If you’re trying to reach business professionals online LinkedIn is the number one channel to get to them effectively. You may have already created a LinkedIn ad and it may not have been successful. Why is that? I’m here to tell you some of the best practices when designing ads in LinkedIn. While your design is important, it’s not the number one criteria when creating your ad, you also have to pay attention to your targeting criteria and the experiment you want to run.
First, what’s your LinkedIn ad goal?
Are you trying to get more follows to your LinkedIn company page?
Well here’s the quick and dirty, you most likely won’t get it a lot of follows to your company page unless you follow many best practices in conjunction with each other. Why? Two reasons. One, in most cases, many LinkedIn followers come from hiring ads. Two, your company must be a thought leader in the industry - think Apple, Microsoft, LinkedIn. Forbes posted a fantastic article that highlights 50 different ways to get more followers on LinkedIn. Read the article here.
However, when it comes to LinkedIn ads, you will want to enable the "follow feature" in your sponsored posts. This means that anytime someone sees your ad, there is a button to follow you.
Are you trying to get leads?
This is my specialty. There are many factors that go into getting leads through LinkedIn but the most important by far, is the offer that you’re promoting and the specific targeting criteria you choose. You have to promote an offer that your market cares about, whether it’s a pain or the five best practices for doing their job better - it has to be specific. For example if you’re trying to reach lawyers, your best bet is to create an ebook centered around something that they care about. For example, the five best practices that lawyers can use to bring in more clients and win.
At Laire Group, we’ve had a lot of success with our construction marketing checklist. We built a checklist that is specific to the marketing professionals of the construction industry and then targeted our campaign towards construction owners and marketers. LinkedIn is great because while there is not a clearly defined industry for this segment, you can find other ways to target your market. For example, you can target your campaign towards skills like remodeling, fix and flip, and construction. Professionals add these skills to their profiles which allows us to target them.
Are you testing a market or product idea, or building brand awareness?
Are you a startup or are you trying to change your business model? Experimenting to find the need for your product or service is crucial to the success of your business. LinkedIn ads is a good way to gauge the interest of a particular segment that you are trying to reach. If you get a ton of likes on your post and get many downloads, this should indicate that their is a pain or need for you solution. If you don't get the result you want, make sure to ask yourself important questions before calling your campaign a fail.
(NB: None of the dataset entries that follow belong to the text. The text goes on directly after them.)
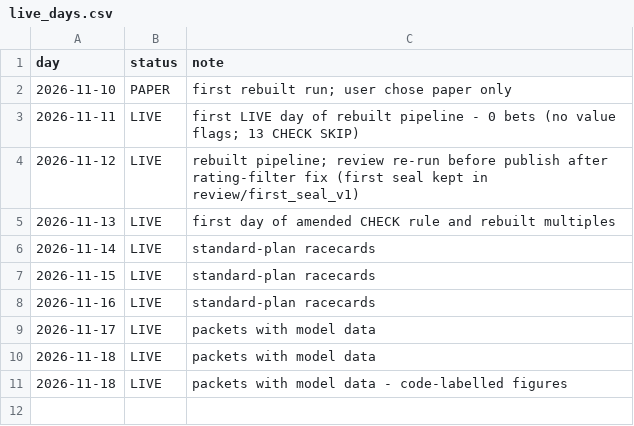
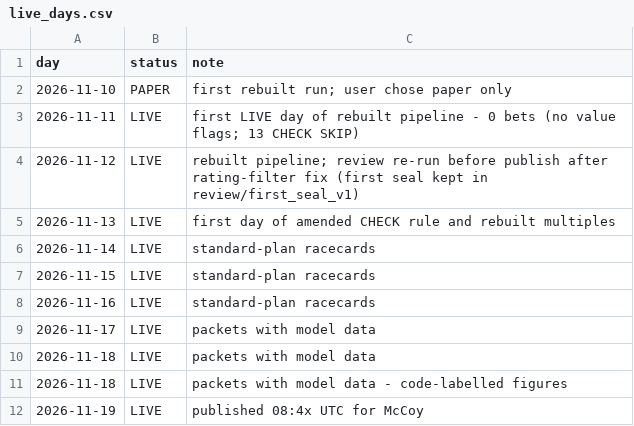
Before and after one commit to tipsearch1-cell/racing-pipeline, a CSV file: data/live_days.csv, drawn as a sheet.

```diff
--- a/data/live_days.csv
+++ b/data/live_days.csv
@@ -11 +11,2 @@ day,status,note
 2026-11-18,LIVE,packets with model data - code-labelled figures
+2026-11-19,LIVE,published 08:4x UTC for McCoy
```
Also changed, not shown: 18 other files.
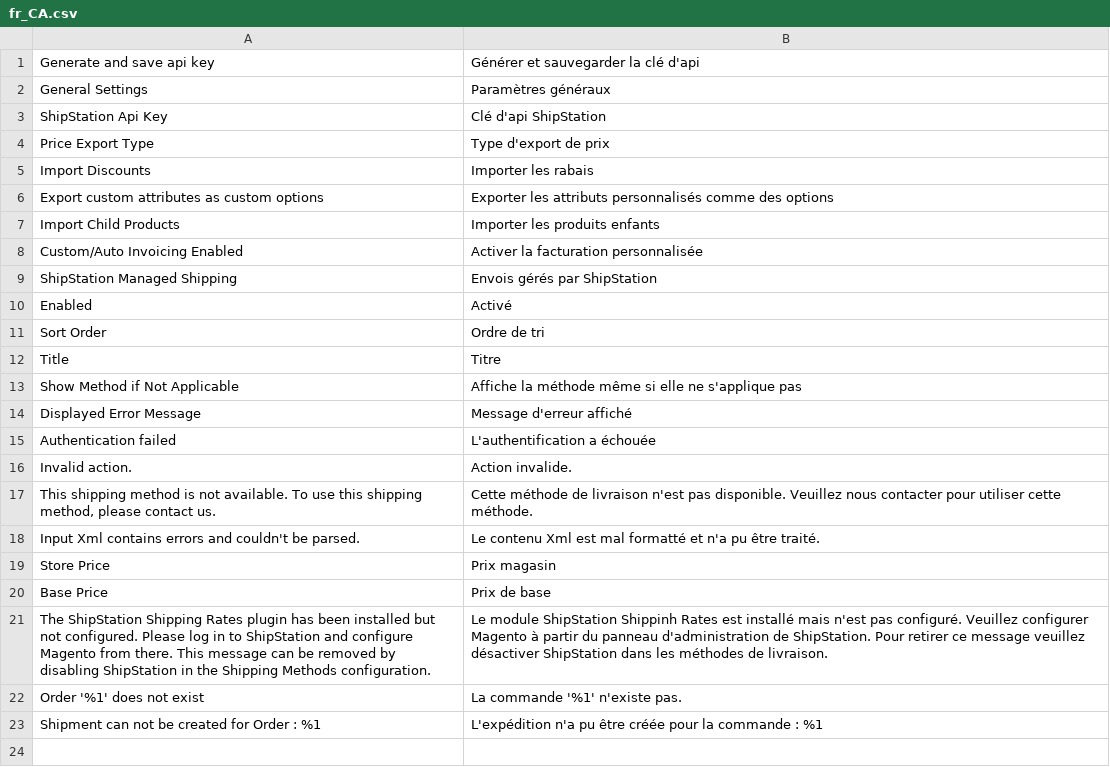
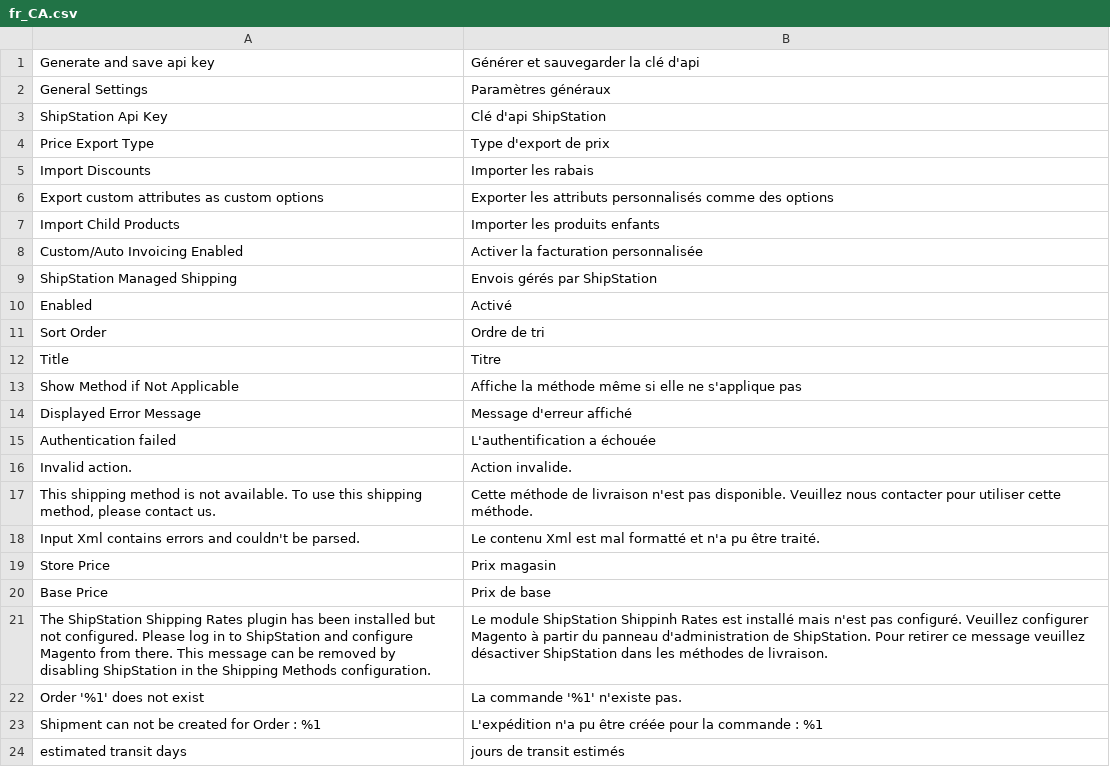
Before and after one commit to shipstation/plugin-magento, a CSV file: Api/i18n/fr_CA.csv, drawn as a sheet; the diff names each change by its address in the sheet, - before the commit and + after, or states it on an @@ line.

```diff
--- a/Api/i18n/fr_CA.csv
+++ b/Api/i18n/fr_CA.csv
+row 24: estimated transit days | jours de transit estimés
```
Also changed, not shown: Api/i18n/de_DE.csv, Api/i18n/en_US.csv, 5 other files.
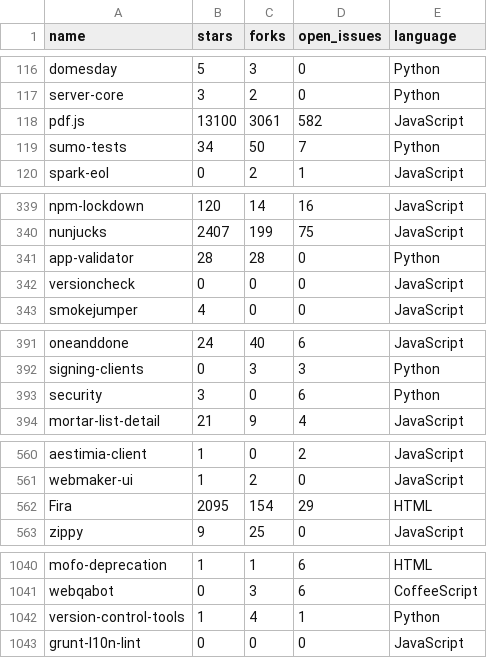
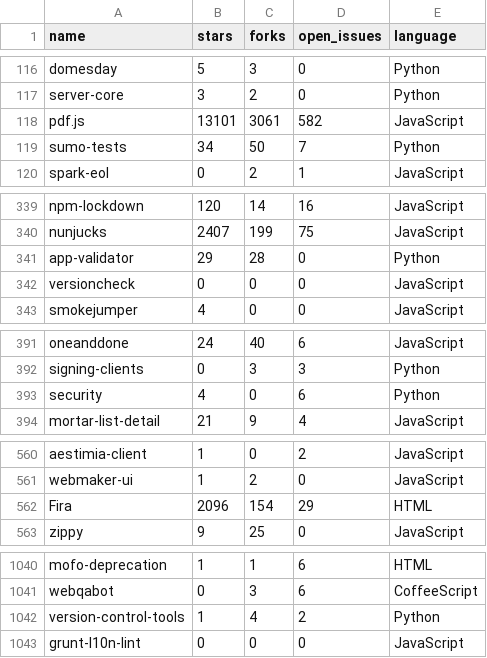
Before and after one commit to adamlofting/dashboard-zero, a CSV file: data/repos.csv, drawn as a sheet; only a part is shown, gaps mark what is left out; the diff names each change by its address in the sheet, - before the commit and + after, or states it on an @@ line.

```diff
--- a/data/repos.csv
+++ b/data/repos.csv
-B118 (stars): 13100
+B118 (stars): 13101
-B341 (stars): 28
+B341 (stars): 29
-B393 (stars): 3
+B393 (stars): 4
-B562 (stars): 2095
+B562 (stars): 2096
-D1042 (open_issues): 1
+D1042 (open_issues): 2
```
Also changed, not shown: 3 other files.
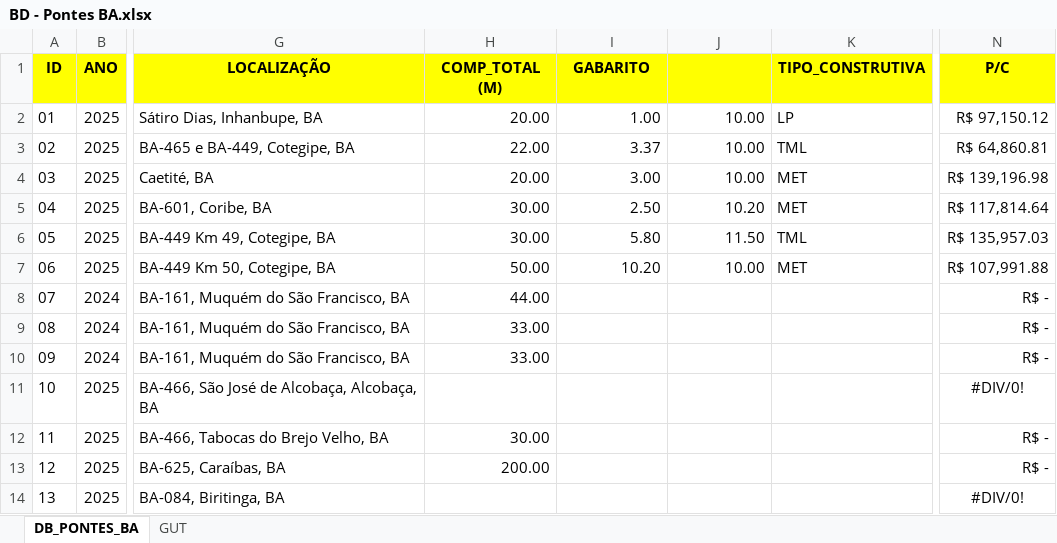
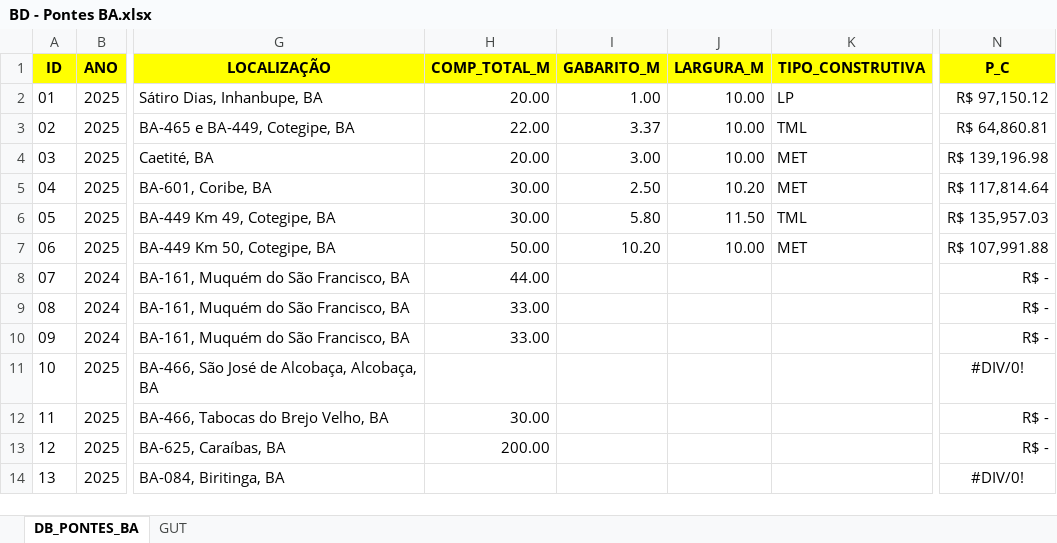
Before and after one commit to israelvil/ENG437_PONTESBA, an Excel workbook: BD - Pontes BA.xlsx, sheet DB_PONTES_BA, drawn as a sheet; only a part is shown, gaps mark what is left out; values as stored, in another font and other column widths than the file's, no borders; the diff names each change by its address in the sheet, - before the commit and + after, or states it on an @@ line.

Commit message:
Add files via upload

```diff
--- a/BD - Pontes BA.xlsx (sheet DB_PONTES_BA)
+++ b/BD - Pontes BA.xlsx (sheet DB_PONTES_BA)
-H1: COMP_TOTAL (M)
+H1: COMP_TOTAL_M
-I1: GABARITO
+I1: GABARITO_M
-J1: (empty)
+J1: LARGURA_M
-N1: P/C
+N1: P_C
```
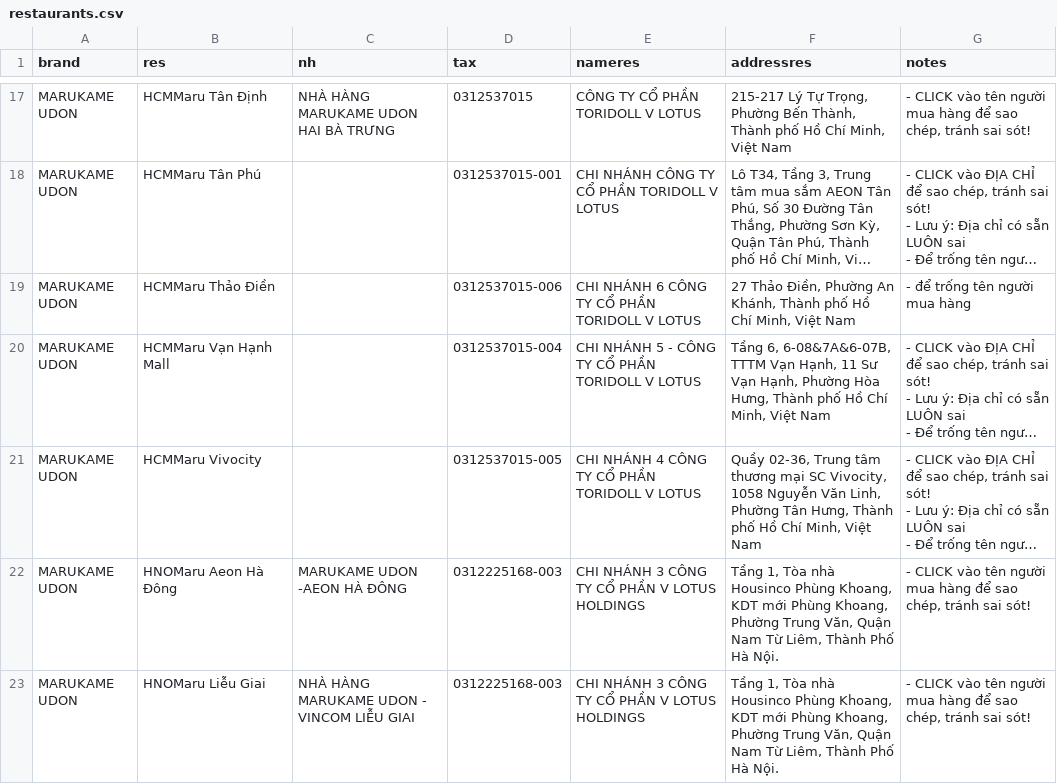
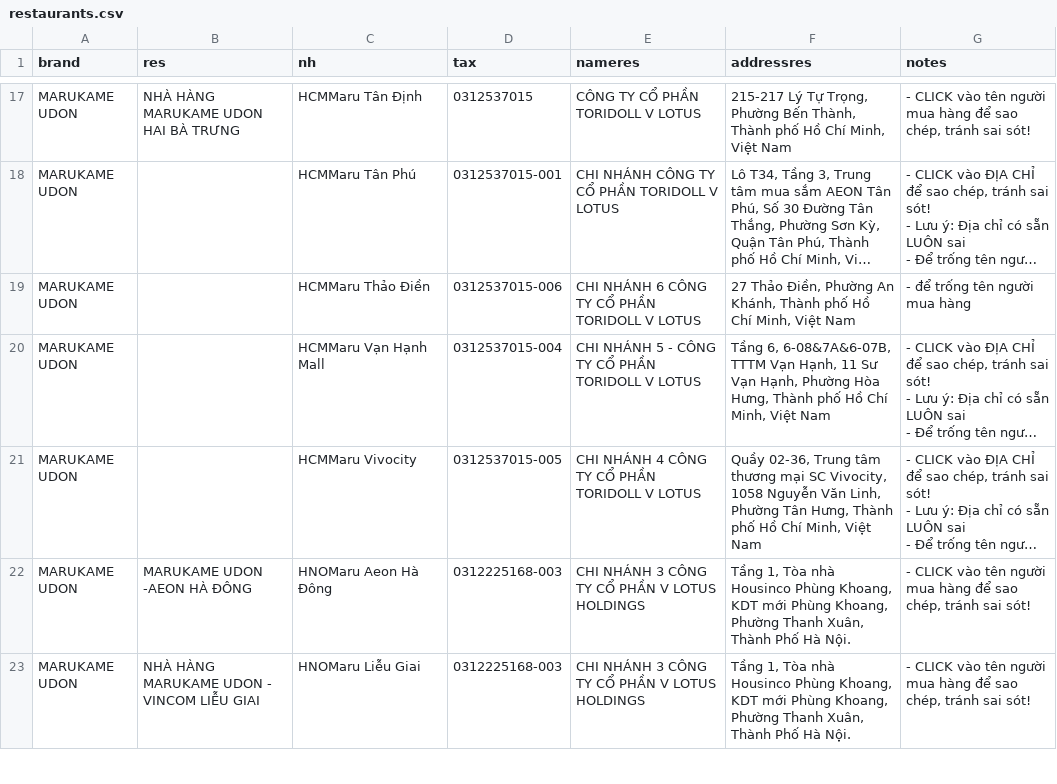
Before and after one commit to zawnnn/xhdlotus, a CSV file: restaurants.csv, drawn as a sheet; only a part is shown, gaps mark what is left out; long unchanged cells end in …; the diff covers the shown part only; the diff names each change by its address in the sheet, - before the commit and + after, or states it on an @@ line.

```diff
--- a/restaurants.csv
+++ b/restaurants.csv
-B17 (res): HCMMaru Tân Định
+B17 (res): NHÀ HÀNG MARUKAME UDON HAI BÀ TRƯNG
-C17 (nh): NHÀ HÀNG MARUKAME UDON HAI BÀ TRƯNG
+C17 (nh): HCMMaru Tân Định
-B18 (res): HCMMaru Tân Phú
+B18 (res): (empty)
-C18 (nh): (empty)
+C18 (nh): HCMMaru Tân Phú
-B19 (res): HCMMaru Thảo Điền
+B19 (res): (empty)
-C19 (nh): (empty)
+C19 (nh): HCMMaru Thảo Điền
-B20 (res): HCMMaru Vạn Hạnh Mall
+B20 (res): (empty)
-C20 (nh): (empty)
+C20 (nh): HCMMaru Vạn Hạnh Mall
-B21 (res): HCMMaru Vivocity
+B21 (res): (empty)
-C21 (nh): (empty)
+C21 (nh): HCMMaru Vivocity
-B22 (res): HNOMaru Aeon Hà Đông
+B22 (res): MARUKAME UDON -AEON HÀ ĐÔNG
-C22 (nh): MARUKAME UDON -AEON HÀ ĐÔNG
+C22 (nh): HNOMaru Aeon Hà Đông
-F22:F23 (addressres): …Khoang, Phường Trung Văn, Quận Nam Từ Liêm, Thành Phố…
+F22:F23 (addressres): …Khoang, Phường Thanh Xuân, Thành Phố…
-B23 (res): HNOMaru Liễu Giai
+B23 (res): NHÀ HÀNG MARUKAME UDON - VINCOM LIỄU GIAI
-C23 (nh): NHÀ HÀNG MARUKAME UDON - VINCOM LIỄU GIAI
+C23 (nh): HNOMaru Liễu Giai
```
Also changed, not shown: 98 edited cells elsewhere in this file.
- Are you targeting the right audience in your campaign settings?
- Are you clearly defining the problem in the ad design copy?
- Did you get many clicks to your ad but no conversions? This doesn’t mean your experiment was a fail. You have interest, now you need to make your landing page more effective.
This all has an impact on the success of your LinkedIn ad.
Components of a LinkedIn ad design
To create a compelling ad design, you must have a clear call to action. Your call to action is “what is the viewer of this ad going to get out of clicking your ad?” Or, “what pain are you focusing in on and how can you help the prospect solve it?” There are three components to your LinkedIn ad design: intro copy, headline and design.
1. Your headline should clearly state what the offer of this ad is, as seen below.
By making your copy/text clearly focused you may get less clicks to your ad… but only because not everyone will want to download something. On the flip-side, the people that DO click and go to the landing page have their expectations set correctly and know that they are going to your landing page to download something. This keeps your LinkedIn ad costs down and your prospects qualified.
2. Your intro copy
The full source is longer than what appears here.